Hastings Museum & Art Gallery receives funding from The Royal Society for community project
Hastings Museum & Art Gallery has been awarded £3,500 through The Royal Society's Places of science scheme to develop the community project 'The Dinosaur on Your Doorstep'.
The funding will be used to engage with residents in Hollington through exciting events and activities inspired by the museum's collections and Hastings' dinosaur heritage.
The museum was one of only 36 museums to be awarded funding through the Places of science scheme, a scheme that aims to celebrate projects that evoke curiosity, interest, and enthusiasm by exploring science in a creative way.
Jonathan Ashmore, Chair of the Places of science panel, and Professor of Biophysics at University College London, said:
"The projects funded use a diverse range of creative activities and content to inspire their local communities.
"From using embroidery to teach us about the Quaker scientist John Dalton's work on meteorology, foraging walks to understand how the wool trade shaped the rich cultural history of Dartmoor, and using recycled tiles and crockery to celebrate a community's local palaeontology heritage, these museums all welcome and embrace their science stories, past and present.
"Many of this year's awardees are also actively trying to make sure that their projects are accessible to everyone in their local communities. If your local museum has been given a Places of science award, I would like to encourage you to look out for the displays, festivals, and exhibitions, that celebrate the science on your doorstep and that will inspire local generations to come."

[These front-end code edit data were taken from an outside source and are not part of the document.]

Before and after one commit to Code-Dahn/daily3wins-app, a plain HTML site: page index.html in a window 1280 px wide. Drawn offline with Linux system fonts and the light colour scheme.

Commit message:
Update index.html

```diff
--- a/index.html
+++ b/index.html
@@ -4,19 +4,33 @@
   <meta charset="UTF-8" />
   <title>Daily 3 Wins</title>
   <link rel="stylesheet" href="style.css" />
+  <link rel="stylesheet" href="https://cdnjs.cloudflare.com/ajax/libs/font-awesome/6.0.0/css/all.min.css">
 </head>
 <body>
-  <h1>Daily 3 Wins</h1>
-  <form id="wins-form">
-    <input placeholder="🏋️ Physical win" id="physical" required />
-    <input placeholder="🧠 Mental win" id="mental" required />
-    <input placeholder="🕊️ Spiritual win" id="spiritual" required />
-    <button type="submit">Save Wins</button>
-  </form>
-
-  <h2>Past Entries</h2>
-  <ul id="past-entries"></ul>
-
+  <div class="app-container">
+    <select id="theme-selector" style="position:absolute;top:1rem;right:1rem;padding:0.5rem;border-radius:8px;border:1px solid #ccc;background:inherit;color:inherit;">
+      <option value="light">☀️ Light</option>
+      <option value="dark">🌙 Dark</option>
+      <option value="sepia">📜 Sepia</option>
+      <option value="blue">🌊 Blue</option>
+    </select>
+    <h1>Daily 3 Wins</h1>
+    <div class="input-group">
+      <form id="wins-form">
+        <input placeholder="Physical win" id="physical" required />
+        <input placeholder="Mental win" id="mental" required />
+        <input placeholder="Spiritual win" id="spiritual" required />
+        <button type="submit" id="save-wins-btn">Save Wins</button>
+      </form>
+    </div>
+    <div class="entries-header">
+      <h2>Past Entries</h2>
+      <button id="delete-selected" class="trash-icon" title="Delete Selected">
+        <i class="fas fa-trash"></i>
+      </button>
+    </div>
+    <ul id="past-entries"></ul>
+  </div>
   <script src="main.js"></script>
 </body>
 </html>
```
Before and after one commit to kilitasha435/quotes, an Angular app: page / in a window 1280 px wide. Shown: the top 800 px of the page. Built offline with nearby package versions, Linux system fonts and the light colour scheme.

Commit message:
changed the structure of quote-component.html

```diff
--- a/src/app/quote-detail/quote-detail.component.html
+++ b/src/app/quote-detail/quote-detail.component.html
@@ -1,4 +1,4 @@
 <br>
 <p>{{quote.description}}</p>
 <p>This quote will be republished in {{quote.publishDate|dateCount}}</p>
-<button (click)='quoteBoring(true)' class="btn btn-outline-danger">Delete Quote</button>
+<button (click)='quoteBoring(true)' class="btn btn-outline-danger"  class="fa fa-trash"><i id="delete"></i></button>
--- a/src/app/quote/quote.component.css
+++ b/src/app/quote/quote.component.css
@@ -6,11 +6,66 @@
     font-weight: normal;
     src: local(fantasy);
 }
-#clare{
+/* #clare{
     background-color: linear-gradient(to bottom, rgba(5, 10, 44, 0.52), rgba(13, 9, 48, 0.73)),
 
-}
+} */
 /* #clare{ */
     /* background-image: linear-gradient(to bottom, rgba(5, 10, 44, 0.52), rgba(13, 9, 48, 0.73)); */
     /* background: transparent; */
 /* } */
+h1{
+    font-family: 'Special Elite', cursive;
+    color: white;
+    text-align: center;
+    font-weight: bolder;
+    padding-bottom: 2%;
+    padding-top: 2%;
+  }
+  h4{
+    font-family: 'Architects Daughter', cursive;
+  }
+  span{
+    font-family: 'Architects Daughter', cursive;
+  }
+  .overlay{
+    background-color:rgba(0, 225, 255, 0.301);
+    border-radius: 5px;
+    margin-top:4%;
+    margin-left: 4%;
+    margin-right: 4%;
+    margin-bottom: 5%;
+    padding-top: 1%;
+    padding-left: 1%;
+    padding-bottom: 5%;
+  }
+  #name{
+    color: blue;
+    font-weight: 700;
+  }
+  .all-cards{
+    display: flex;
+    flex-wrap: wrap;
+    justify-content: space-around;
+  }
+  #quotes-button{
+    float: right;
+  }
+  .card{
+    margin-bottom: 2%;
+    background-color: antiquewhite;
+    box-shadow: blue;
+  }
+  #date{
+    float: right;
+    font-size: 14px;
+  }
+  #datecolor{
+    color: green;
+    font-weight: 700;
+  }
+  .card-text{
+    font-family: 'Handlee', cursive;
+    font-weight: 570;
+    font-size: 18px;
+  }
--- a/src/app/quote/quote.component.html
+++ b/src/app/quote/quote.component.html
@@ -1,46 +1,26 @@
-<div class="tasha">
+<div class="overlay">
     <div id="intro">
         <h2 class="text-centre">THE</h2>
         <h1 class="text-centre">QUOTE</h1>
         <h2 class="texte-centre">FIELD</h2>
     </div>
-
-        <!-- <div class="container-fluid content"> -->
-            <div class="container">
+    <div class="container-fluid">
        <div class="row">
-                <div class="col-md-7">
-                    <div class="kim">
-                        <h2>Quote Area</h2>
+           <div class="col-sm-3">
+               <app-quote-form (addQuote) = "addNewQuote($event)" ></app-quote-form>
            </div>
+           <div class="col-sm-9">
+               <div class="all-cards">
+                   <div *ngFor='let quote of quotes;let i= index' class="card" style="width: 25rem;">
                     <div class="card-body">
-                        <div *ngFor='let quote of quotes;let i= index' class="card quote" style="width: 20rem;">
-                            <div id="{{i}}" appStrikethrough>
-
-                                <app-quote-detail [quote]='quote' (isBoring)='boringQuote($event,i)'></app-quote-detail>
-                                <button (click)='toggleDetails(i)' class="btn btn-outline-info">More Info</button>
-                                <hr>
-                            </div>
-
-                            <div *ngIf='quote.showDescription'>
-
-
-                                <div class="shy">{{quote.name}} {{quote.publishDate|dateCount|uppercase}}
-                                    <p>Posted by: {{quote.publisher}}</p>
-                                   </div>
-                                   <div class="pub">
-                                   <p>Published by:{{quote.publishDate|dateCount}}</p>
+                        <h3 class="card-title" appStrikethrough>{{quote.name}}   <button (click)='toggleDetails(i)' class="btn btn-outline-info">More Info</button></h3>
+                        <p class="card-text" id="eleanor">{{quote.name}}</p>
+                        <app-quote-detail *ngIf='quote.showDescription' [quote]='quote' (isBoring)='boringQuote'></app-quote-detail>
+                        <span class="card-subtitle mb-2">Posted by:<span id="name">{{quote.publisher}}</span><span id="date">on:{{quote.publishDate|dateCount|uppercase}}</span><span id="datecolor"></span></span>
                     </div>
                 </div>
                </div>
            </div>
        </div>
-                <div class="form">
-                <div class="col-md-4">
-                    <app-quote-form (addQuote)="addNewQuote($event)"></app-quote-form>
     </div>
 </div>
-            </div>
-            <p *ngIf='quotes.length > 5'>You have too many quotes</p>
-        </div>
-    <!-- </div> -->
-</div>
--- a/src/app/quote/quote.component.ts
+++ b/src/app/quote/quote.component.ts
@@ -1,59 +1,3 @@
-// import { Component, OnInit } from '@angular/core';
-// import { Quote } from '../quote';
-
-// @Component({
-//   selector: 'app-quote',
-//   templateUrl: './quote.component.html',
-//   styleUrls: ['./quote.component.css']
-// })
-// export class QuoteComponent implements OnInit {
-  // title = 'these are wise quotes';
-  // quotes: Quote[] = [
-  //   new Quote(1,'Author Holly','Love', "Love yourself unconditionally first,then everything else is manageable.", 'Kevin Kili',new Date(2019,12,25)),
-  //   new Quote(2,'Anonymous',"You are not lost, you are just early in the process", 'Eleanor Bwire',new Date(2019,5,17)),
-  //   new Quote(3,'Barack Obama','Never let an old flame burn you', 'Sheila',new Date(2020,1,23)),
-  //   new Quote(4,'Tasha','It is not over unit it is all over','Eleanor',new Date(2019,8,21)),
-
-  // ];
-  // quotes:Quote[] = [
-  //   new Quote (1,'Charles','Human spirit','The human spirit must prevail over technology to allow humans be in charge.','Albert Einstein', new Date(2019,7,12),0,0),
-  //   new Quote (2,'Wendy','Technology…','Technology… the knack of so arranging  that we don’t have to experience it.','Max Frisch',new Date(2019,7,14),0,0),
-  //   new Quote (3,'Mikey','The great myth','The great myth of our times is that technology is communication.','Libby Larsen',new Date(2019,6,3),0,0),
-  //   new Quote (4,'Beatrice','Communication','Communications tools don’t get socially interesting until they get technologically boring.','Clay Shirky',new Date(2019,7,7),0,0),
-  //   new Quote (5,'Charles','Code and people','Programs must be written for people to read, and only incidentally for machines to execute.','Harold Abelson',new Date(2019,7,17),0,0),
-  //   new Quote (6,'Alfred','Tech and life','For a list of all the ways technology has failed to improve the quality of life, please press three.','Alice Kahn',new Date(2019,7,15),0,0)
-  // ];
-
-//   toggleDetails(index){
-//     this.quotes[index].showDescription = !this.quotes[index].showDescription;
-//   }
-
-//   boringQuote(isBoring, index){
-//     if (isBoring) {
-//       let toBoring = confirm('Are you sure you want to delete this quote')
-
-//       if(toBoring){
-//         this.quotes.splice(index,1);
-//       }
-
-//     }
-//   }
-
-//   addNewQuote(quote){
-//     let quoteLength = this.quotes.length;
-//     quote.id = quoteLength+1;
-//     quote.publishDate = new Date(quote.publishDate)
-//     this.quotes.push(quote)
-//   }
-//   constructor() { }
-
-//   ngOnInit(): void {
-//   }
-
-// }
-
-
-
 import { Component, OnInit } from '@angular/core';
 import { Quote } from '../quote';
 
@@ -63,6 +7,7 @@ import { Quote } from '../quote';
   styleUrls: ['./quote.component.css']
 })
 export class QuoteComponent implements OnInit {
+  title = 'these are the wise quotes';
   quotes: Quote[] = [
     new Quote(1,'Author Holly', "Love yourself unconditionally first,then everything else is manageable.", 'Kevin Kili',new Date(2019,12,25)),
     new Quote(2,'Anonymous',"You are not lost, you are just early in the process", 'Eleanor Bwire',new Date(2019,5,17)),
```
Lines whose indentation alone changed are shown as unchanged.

Damian Etheraads, Museum & Cultural Development Manager, added:
"We are really pleased to have been awarded Places of science funding to help support this project. Our thanks go to the Royal Society and to the social housing provider Optivo and charity Fresh Visions who are supporting this project.
"Hastings has an important place in the history of dinosaur studies, with local fossils having influenced early dinosaur studies. We hope that people will enjoy getting involved with the project and learning about The Dinosaur on Your Doorstep."